ACTIVITY:
Set down again exactly the lines of the listing below that fall between the line holding "Before and after one commit to kton-protocol/kton-cockpit, a" and the line holding "Bytes not hashes, paths", inclusive.
* * * * * * *
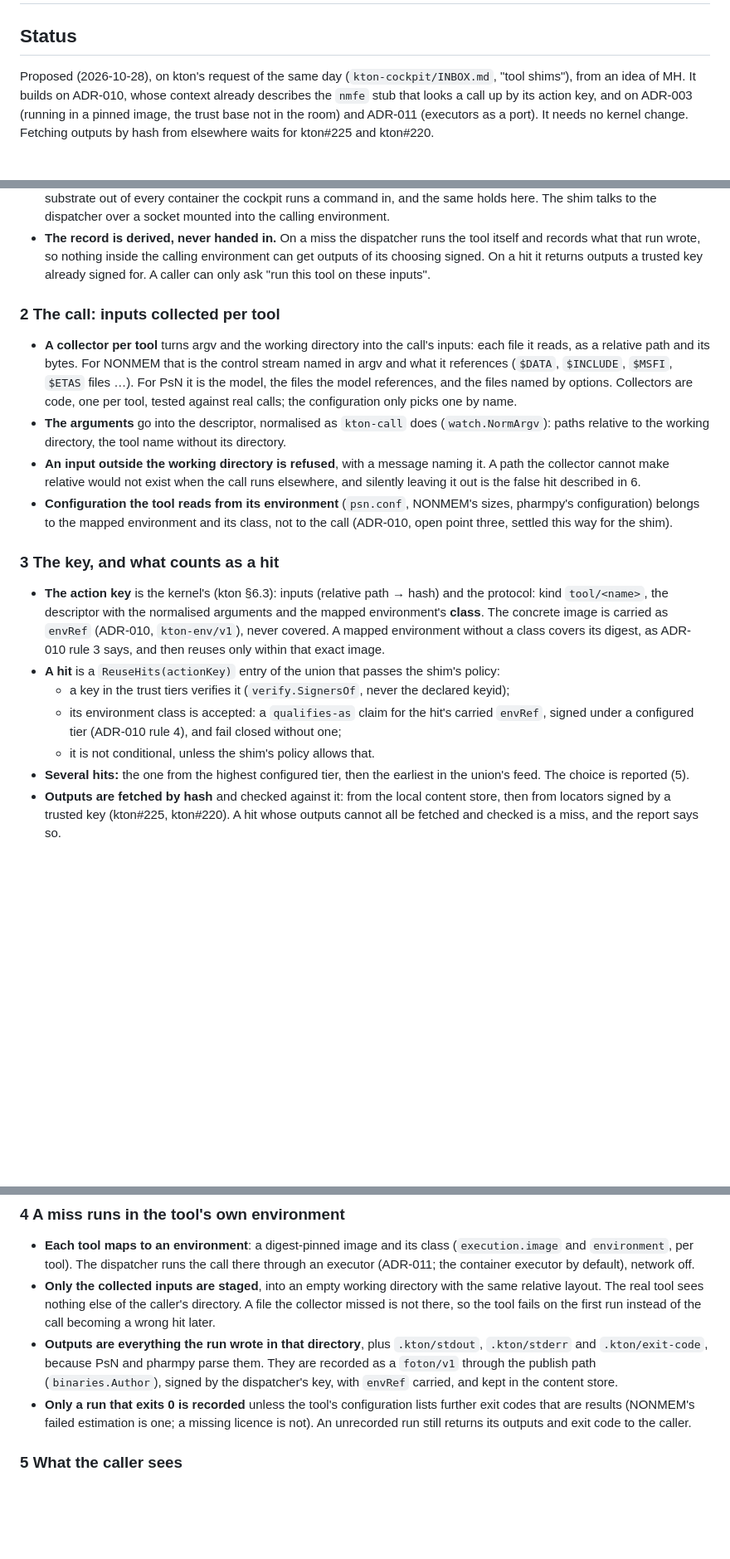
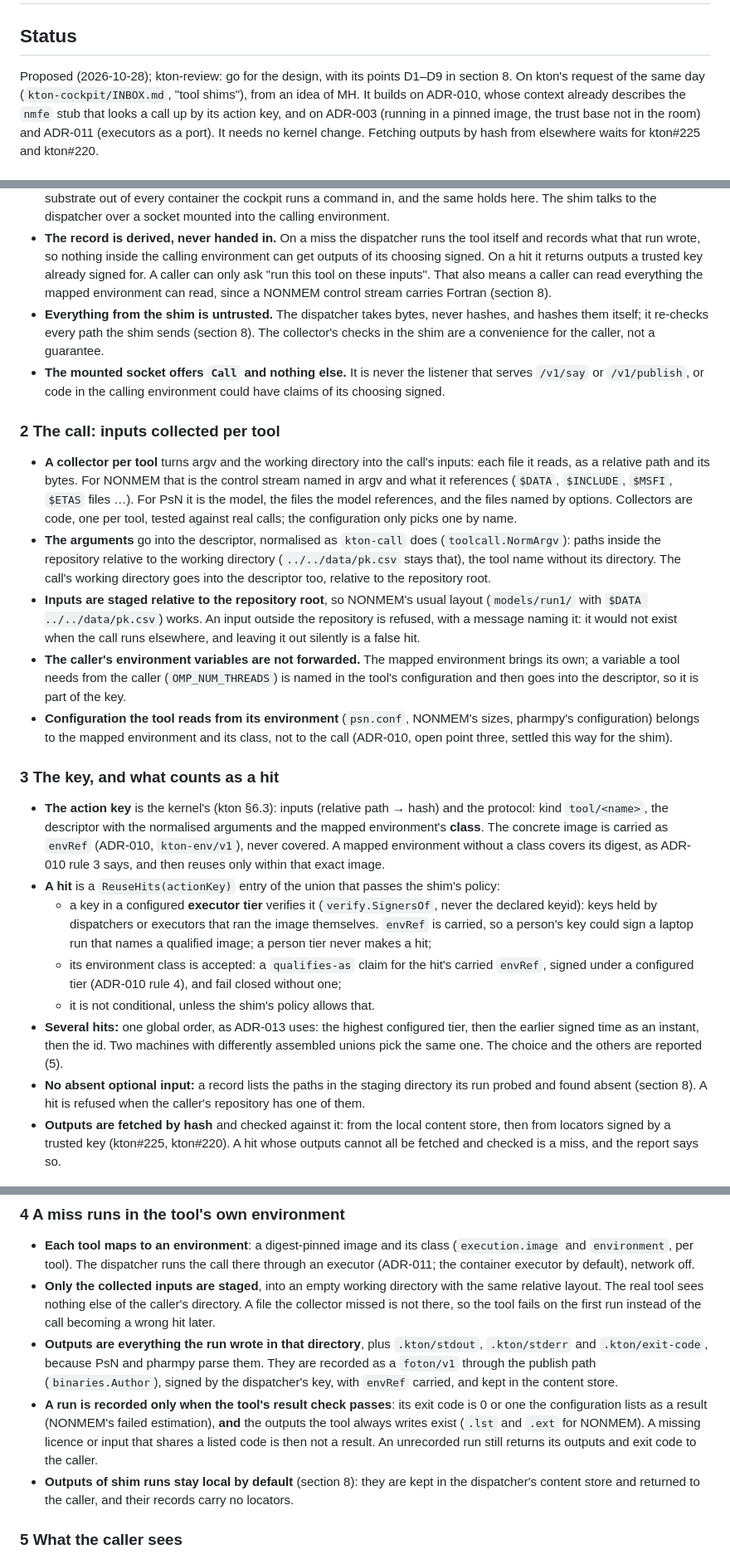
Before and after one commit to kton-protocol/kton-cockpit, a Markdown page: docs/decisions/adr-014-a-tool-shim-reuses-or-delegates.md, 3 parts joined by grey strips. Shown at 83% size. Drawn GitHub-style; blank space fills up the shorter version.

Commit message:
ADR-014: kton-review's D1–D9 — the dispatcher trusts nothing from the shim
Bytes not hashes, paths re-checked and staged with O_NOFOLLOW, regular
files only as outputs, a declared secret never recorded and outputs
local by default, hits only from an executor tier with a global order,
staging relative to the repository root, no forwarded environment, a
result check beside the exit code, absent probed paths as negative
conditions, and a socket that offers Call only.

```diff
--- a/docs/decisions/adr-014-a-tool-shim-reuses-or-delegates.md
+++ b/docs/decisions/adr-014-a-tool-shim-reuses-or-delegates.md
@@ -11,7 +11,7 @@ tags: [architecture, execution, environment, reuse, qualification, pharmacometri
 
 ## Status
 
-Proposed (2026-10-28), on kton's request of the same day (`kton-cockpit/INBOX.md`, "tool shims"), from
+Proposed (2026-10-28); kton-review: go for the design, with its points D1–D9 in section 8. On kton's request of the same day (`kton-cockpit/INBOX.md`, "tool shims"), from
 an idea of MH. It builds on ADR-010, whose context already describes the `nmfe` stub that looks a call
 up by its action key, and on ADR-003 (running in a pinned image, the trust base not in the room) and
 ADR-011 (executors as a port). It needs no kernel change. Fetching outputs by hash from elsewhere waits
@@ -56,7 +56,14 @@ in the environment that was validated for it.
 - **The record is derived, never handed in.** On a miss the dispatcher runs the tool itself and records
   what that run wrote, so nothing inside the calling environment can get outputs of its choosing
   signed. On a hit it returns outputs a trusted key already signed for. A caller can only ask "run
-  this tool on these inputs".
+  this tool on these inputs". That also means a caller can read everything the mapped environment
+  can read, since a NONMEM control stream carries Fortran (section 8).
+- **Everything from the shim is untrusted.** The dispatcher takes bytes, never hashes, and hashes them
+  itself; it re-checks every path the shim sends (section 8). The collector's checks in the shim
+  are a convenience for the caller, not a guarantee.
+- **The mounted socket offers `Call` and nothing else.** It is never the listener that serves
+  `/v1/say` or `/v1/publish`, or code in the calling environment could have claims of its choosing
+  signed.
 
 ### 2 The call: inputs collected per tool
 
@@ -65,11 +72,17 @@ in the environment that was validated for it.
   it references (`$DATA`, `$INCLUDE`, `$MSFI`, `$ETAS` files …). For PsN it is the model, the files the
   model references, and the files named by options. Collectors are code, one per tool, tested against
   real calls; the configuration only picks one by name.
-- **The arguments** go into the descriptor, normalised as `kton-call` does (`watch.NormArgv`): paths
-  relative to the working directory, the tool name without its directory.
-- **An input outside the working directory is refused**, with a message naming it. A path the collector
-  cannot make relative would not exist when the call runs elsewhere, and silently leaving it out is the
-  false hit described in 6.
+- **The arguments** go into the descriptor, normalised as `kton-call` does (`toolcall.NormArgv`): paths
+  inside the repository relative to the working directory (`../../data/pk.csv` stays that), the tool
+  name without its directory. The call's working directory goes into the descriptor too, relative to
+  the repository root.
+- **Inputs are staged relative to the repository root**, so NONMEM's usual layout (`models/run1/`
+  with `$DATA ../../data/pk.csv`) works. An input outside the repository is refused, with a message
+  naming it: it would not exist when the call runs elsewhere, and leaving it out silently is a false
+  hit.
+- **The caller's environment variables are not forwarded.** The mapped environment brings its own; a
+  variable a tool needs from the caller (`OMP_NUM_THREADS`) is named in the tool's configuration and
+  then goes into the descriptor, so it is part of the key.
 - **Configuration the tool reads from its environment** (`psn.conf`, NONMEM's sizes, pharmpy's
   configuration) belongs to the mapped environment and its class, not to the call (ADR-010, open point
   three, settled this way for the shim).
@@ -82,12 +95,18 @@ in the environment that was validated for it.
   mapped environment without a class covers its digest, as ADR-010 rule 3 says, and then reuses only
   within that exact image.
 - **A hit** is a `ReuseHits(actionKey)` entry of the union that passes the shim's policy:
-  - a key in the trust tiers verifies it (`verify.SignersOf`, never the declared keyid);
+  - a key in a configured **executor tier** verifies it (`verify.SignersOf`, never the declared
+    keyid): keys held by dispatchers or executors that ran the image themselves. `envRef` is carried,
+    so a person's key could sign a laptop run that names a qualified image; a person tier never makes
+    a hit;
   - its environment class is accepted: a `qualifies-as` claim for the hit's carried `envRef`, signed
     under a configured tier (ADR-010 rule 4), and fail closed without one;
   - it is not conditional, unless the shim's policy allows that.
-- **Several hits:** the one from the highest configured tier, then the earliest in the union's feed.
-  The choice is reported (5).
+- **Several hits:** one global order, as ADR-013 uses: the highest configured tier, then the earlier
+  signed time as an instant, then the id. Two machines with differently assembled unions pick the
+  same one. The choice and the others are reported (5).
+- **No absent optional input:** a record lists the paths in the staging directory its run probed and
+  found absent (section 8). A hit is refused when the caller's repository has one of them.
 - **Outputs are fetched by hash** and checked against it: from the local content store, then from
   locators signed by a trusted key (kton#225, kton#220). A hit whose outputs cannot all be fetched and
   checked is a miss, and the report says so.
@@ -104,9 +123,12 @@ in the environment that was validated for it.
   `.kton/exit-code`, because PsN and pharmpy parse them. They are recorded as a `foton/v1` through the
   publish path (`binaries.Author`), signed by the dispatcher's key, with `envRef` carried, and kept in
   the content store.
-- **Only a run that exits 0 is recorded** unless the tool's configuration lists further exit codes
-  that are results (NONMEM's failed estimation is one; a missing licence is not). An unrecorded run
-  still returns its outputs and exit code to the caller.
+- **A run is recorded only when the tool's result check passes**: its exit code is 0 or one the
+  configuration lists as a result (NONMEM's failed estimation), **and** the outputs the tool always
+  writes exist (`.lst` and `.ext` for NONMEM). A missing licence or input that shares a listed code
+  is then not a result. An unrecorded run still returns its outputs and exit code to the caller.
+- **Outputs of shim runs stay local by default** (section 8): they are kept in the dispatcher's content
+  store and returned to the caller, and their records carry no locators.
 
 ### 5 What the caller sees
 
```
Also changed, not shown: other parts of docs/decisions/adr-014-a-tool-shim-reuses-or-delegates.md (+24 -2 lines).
* * * * * * *
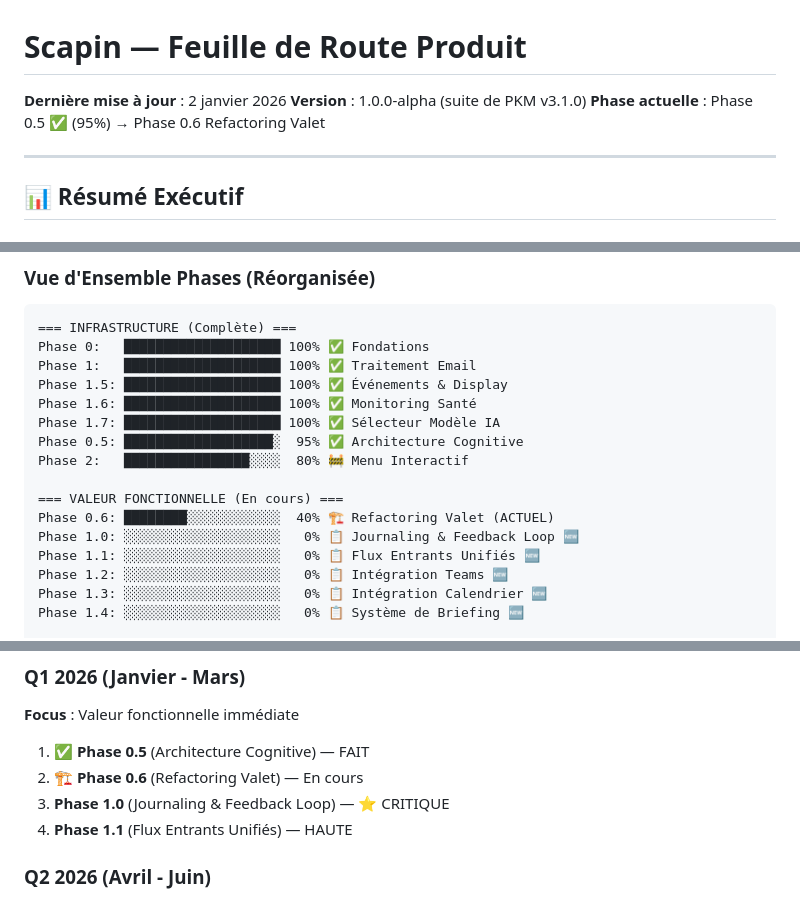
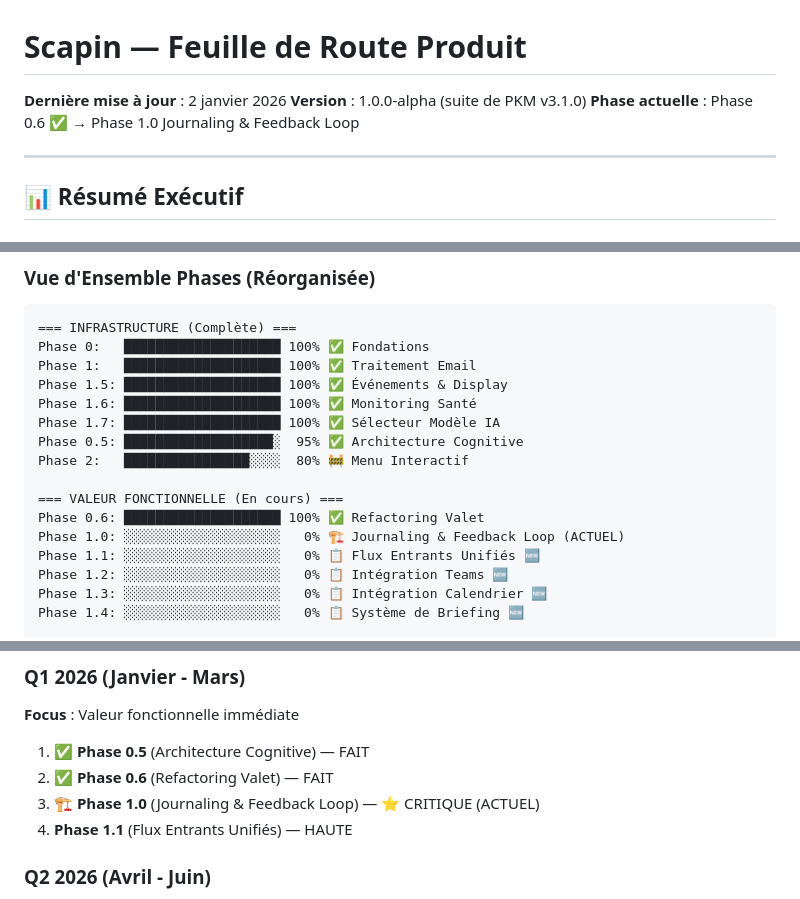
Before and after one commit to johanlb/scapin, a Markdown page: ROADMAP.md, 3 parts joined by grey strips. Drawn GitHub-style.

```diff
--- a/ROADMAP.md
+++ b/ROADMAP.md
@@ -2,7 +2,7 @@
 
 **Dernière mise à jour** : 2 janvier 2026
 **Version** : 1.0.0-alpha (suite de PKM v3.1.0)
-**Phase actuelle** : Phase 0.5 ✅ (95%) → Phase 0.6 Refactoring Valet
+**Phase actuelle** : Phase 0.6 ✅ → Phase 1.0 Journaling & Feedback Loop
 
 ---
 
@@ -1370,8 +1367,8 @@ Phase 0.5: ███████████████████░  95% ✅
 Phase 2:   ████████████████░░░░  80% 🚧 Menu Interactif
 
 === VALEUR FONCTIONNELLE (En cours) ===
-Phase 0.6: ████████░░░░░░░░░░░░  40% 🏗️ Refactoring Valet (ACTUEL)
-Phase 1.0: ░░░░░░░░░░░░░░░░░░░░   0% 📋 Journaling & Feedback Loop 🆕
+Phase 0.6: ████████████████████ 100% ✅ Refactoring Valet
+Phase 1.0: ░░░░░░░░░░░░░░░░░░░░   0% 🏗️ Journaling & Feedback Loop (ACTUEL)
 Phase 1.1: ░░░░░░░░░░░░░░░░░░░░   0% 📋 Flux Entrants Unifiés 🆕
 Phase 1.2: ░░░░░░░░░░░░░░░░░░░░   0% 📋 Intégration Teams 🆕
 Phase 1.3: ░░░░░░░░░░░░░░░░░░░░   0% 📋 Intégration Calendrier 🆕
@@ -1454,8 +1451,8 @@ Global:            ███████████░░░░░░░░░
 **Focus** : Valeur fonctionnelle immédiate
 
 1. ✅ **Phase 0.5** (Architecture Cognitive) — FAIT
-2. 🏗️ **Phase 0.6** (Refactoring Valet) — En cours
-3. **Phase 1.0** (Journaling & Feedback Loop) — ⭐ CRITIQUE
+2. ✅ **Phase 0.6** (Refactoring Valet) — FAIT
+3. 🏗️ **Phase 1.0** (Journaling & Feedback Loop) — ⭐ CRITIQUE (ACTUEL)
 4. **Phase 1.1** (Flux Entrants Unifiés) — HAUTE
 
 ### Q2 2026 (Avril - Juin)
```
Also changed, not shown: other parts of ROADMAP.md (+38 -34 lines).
* * * * * * *
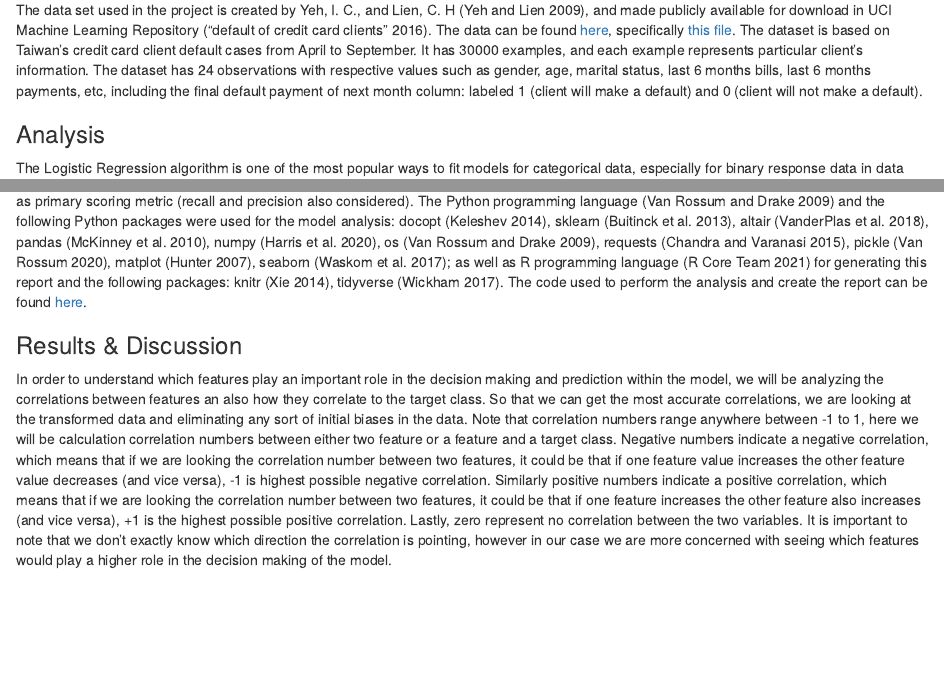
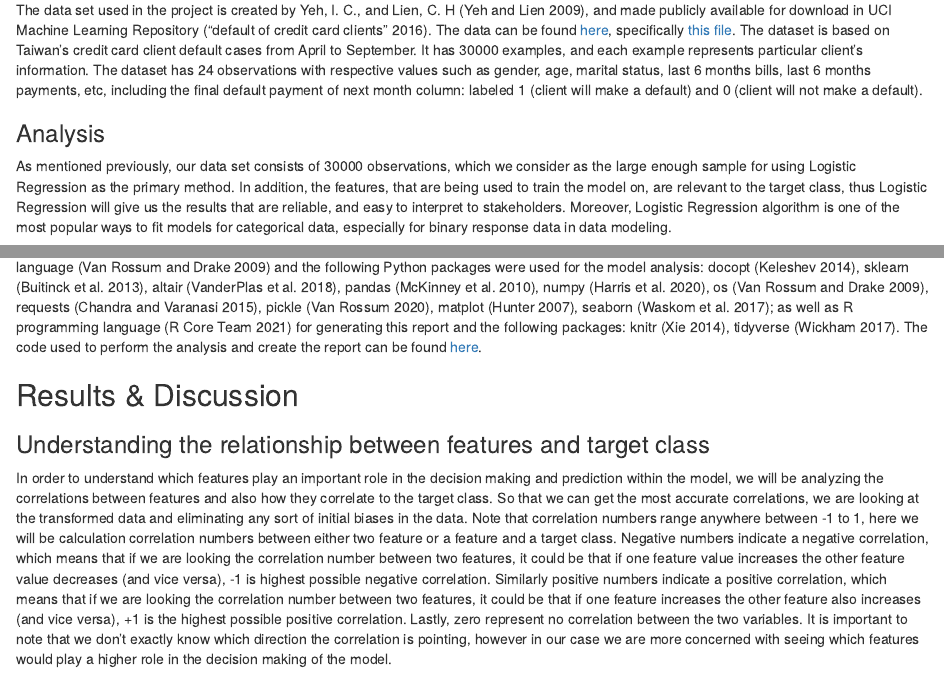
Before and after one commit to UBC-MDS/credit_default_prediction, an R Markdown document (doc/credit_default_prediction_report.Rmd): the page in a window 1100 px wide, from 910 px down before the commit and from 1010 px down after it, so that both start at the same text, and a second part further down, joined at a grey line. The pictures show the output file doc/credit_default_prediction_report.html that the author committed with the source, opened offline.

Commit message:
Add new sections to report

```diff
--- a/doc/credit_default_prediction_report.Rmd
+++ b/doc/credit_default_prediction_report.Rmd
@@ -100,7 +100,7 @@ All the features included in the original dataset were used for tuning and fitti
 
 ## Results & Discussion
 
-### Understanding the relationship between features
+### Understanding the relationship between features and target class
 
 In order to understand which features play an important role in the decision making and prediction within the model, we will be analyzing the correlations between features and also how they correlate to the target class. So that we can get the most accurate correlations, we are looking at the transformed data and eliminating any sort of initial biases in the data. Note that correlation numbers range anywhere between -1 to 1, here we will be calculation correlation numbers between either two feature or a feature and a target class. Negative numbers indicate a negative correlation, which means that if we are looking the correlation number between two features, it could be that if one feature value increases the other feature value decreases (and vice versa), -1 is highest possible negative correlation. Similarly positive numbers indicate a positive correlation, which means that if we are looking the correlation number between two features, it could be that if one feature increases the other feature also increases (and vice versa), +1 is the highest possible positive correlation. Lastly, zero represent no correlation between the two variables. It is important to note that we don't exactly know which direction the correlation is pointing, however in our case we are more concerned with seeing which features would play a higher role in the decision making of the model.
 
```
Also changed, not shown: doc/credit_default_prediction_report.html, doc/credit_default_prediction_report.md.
* * * * * * *
RESPONSE TO THE TASK:
Before and after one commit to kton-protocol/kton-cockpit, a Markdown page: docs/decisions/adr-014-a-tool-shim-reuses-or-delegates.md, 3 parts joined by grey strips. Shown at 83% size. Drawn GitHub-style; blank space fills up the shorter version.

Commit message:
ADR-014: kton-review's D1–D9 — the dispatcher trusts nothing from the shim
Bytes not hashes, paths re-checked and staged with O_NOFOLLOW, regular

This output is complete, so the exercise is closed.